Stored entries:
=== Begin Enclosure ===
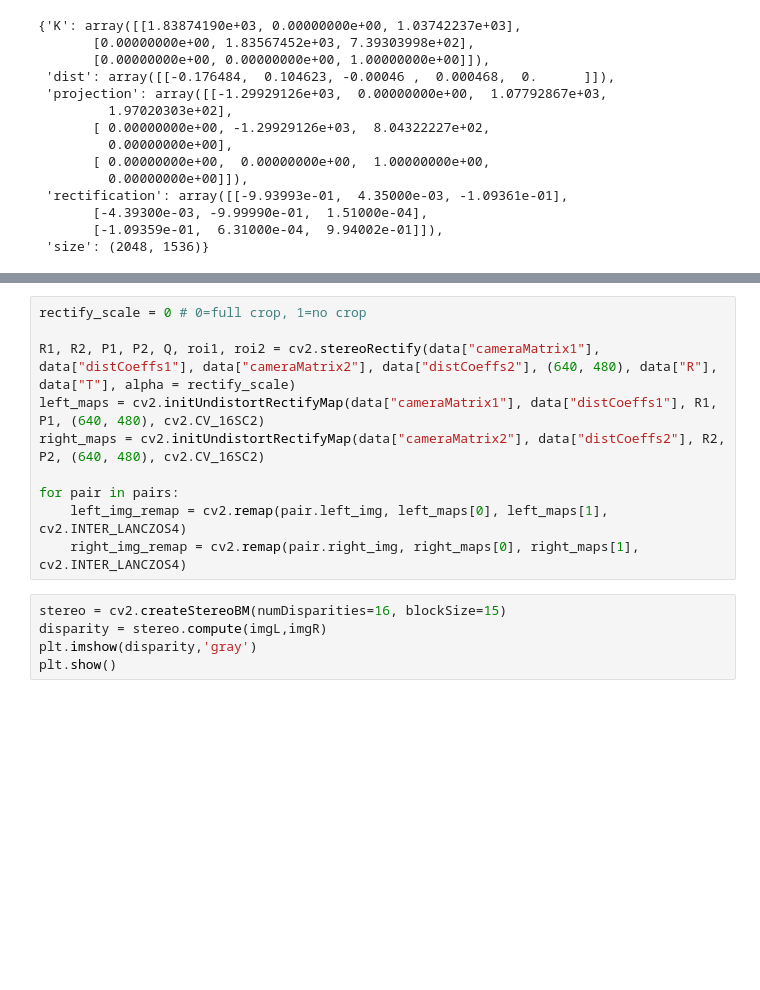
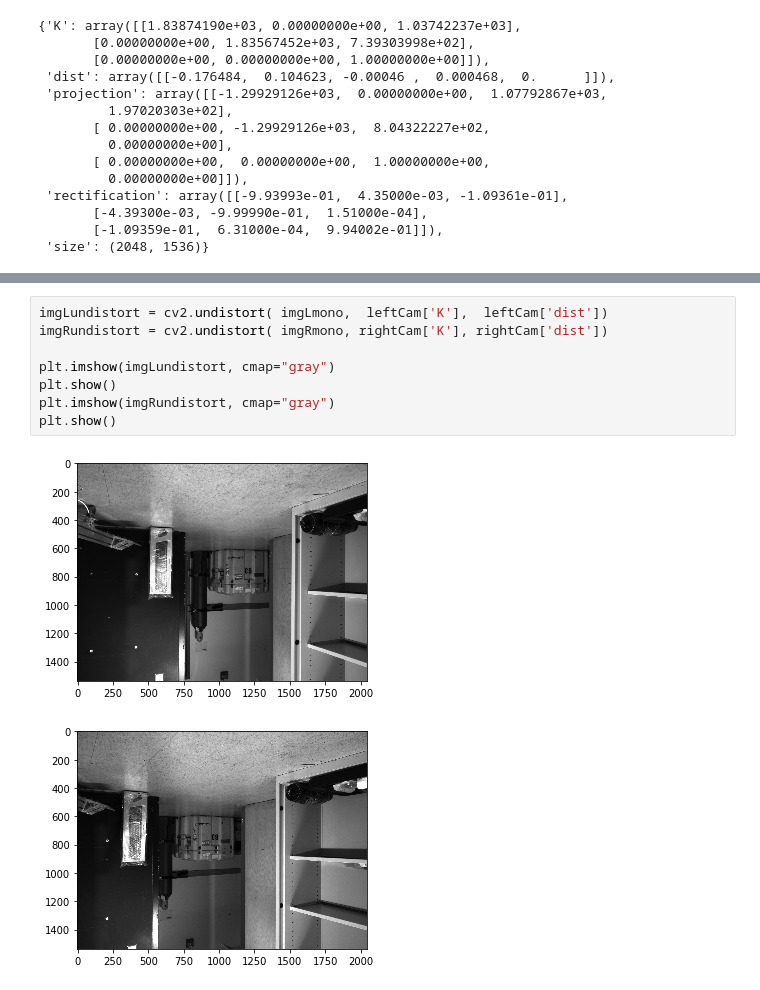
Before and after one commit to amarburg/stereo_disparity_mwe, a Jupyter notebook: Stereo Disparity.ipynb, the cells around one changed output, grey strips where cells are left out. Saved outputs shown, nothing was run; the diff lists cells and outputs as text; blank space fills up the shorter version.

Commit message:
Trying minimum working example of stereo disparity.

```diff
--- a/Stereo Disparity.ipynb
+++ b/Stereo Disparity.ipynb
@@ -62,15 +63,11 @@ pp.pprint(leftCam)
-# %%
-rectify_scale = 0 # 0=full crop, 1=no crop
-
-R1, R2, P1, P2, Q, roi1, roi2 = cv2.stereoRectify(data["cameraMatrix1"], data["distCoeffs1"], data["cameraMatrix2"], data["distCoeffs2"], (640, 480), data["R"], data["T"], alpha = rectify_scale)
-left_maps = cv2.initUndistortRectifyMap(data["cameraMatrix1"], data["distCoeffs1"], R1, P1, (640, 480), cv2.CV_16SC2)
-right_maps = cv2.initUndistortRectifyMap(data["cameraMatrix2"], data["distCoeffs2"], R2, P2, (640, 480), cv2.CV_16SC2)
-
-for pair in pairs:
-    left_img_remap = cv2.remap(pair.left_img, left_maps[0], left_maps[1], cv2.INTER_LANCZOS4)
-    right_img_remap = cv2.remap(pair.right_img, right_maps[0], right_maps[1], cv2.INTER_LANCZOS4)
-# %%
-stereo = cv2.createStereoBM(numDisparities=16, blockSize=15)
-disparity = stereo.compute(imgL,imgR)
-plt.imshow(disparity,'gray')
-plt.show()
+# %%
+imgLundistort = cv2.undistort( imgLmono,  leftCam['K'],  leftCam['dist'])
+imgRundistort = cv2.undistort( imgRmono, rightCam['K'], rightCam['dist'])
+
+plt.imshow(imgLundistort, cmap="gray")
+plt.show()
+plt.imshow(imgRundistort, cmap="gray")
+plt.show()
+# %% [output]
+[figure, added]
+[figure, added]
```
Also changed, not shown: parts of 7 cells of this notebook, 4 other files.
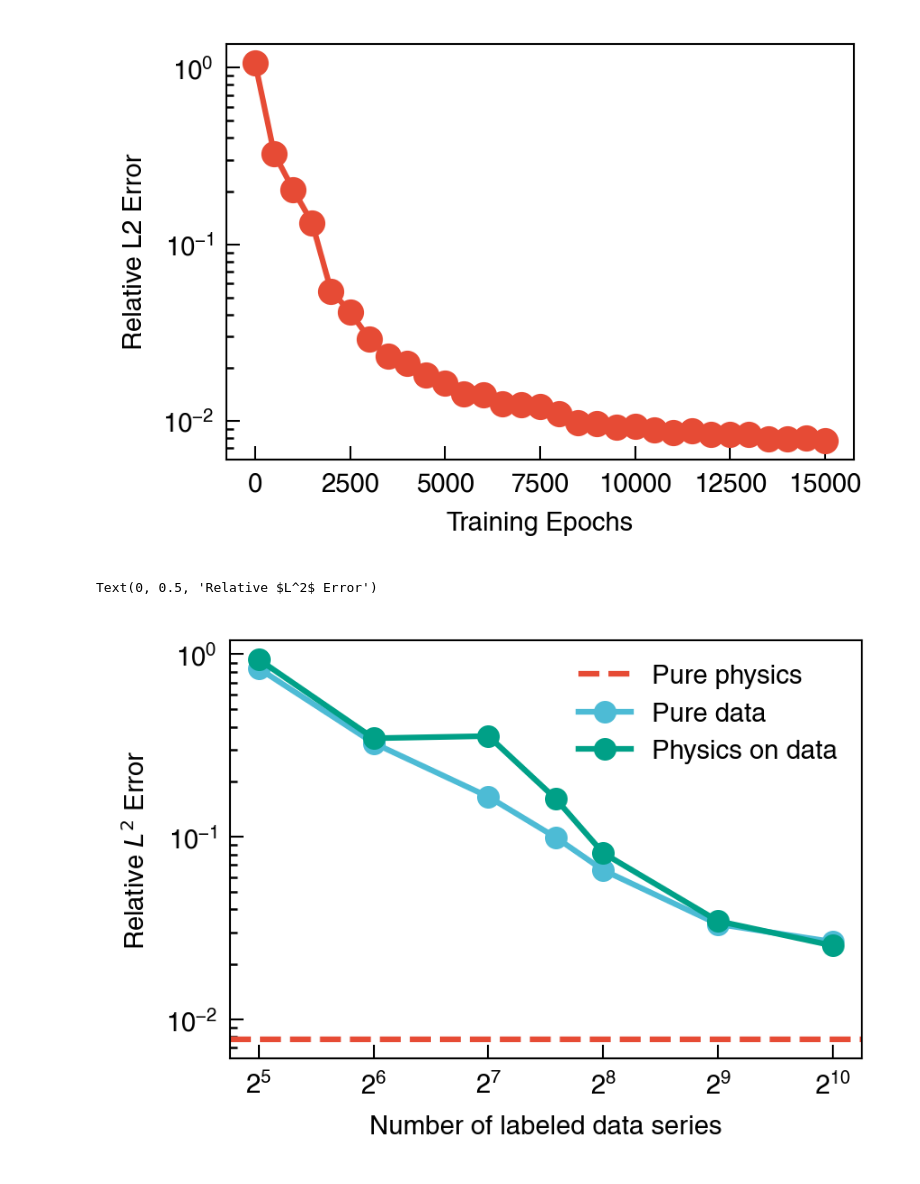
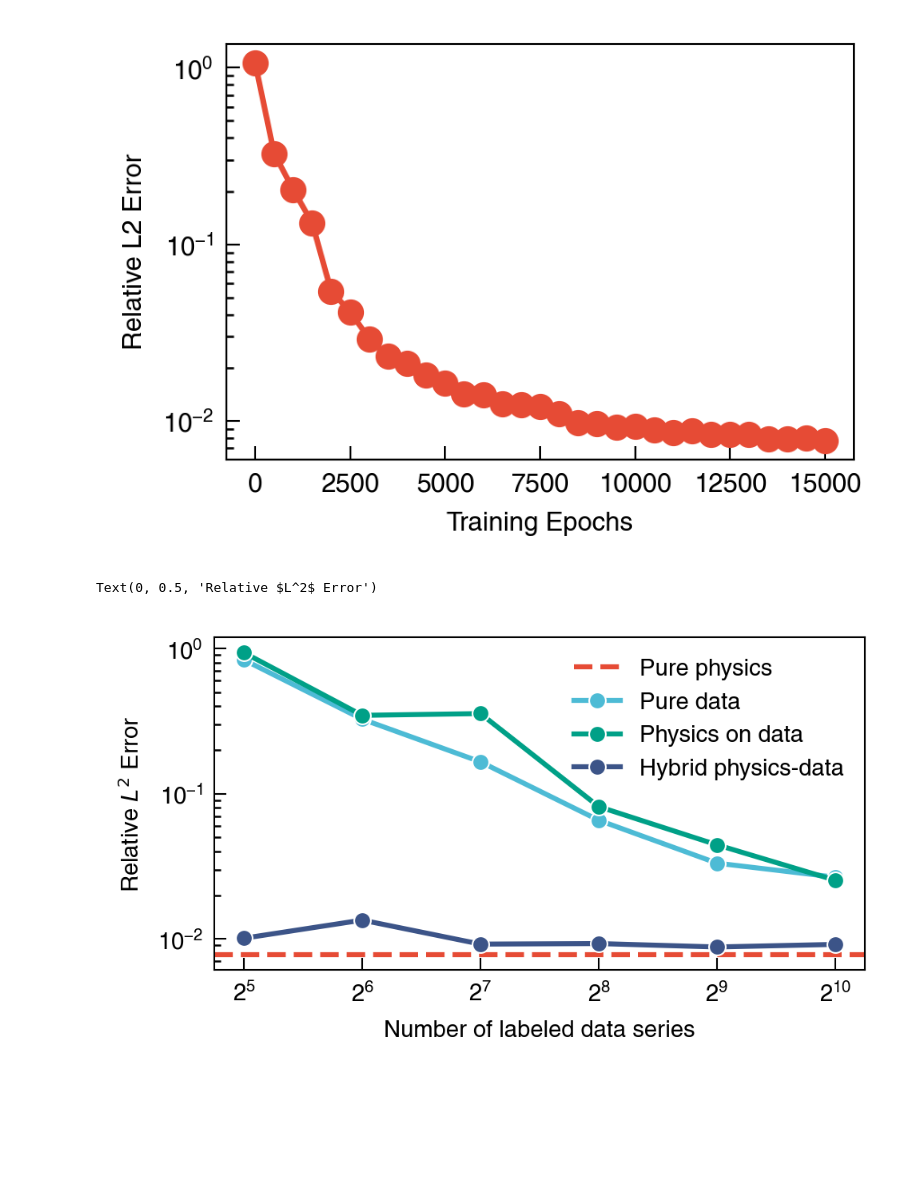
Before and after one commit to NanxiiChen/PI-CViT, a Jupyter notebook: burgers/eval.ipynb, the cells around one changed output. Cells and saved outputs as stored; diff of their text form; code cells hidden in the pictures; blank space fills up the shorter version.

Commit message:
Ablation for data-driven training

```diff
--- a/burgers/eval.ipynb
+++ b/burgers/eval.ipynb
@@ -372,22 +352,27 @@ Minimum Relative L2 Error: 0.007734893
 # %%
 import pandas as pd
 df = pd.read_csv("./burgers/data_vs_physics.txt", sep=",")
-fig, ax = plt.subplots(figsize=(3, 2))
+fig, ax = plt.subplots(figsize=(3.5, 1.8))
 cvit_err = 7.744e-3
 xs = df["num_labeled_data_seriers"]
 ax.axhline(y=cvit_err, label="Pure physics", linestyle="--", color="C0", )
 ax.plot(xs, df["pure_data"]/100,
-        marker="o", label="Pure data", color="C1", markersize=5)
+        marker="o", label="Pure data", color="C1",
+        markersize=5, markeredgecolor="white", markeredgewidth=0.5)
 ax.plot(xs, df["physics_on_data"]/100,
-        marker="o", label="Physics on data", color="C2", markersize=5)
+        marker="o", label="Physics on data", color="C2",
+        markersize=5, markeredgecolor="white", markeredgewidth=0.5)
+ax.plot(xs, df["hybrid_physics_data"]/100,
+        marker="o", label="Hybrid physics-data", color="C3",
+        markersize=5, markeredgecolor="white", markeredgewidth=0.5)
 # ax.text(50, cvit_err, "Infinite samples for pure physics", va="bottom", ha="left")
 ax.set_yscale("log")
 ax.set_xscale("log", base=2)
 # ax.legend(bbox_to_anchor=(0.1, 0.1), loc="lower left")
 # ax.set_ylim(5e-4, 1e0)
 ax.legend()
 ax.set_xlabel("Number of labeled data series")
 ax.set_ylabel("Relative $L^2$ Error")
 # %% [output]
 Text(0, 0.5, 'Relative $L^2$ Error')
-[figure, old version]
+[figure, new version]
```
Also changed, not shown: parts of 2 cells of this notebook, 3 other files.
=== End Enclosure ===
→ YOUR INSTRUCTIONS
From the entries, copy every line in which the string "Relative" can be found.

→ REPLY TO THE TASK
@@ -372,22 +352,27 @@ Minimum Relative L2 Error: 0.007734893
 ax.set_ylabel("Relative $L^2$ Error")
 Text(0, 0.5, 'Relative $L^2$ Error')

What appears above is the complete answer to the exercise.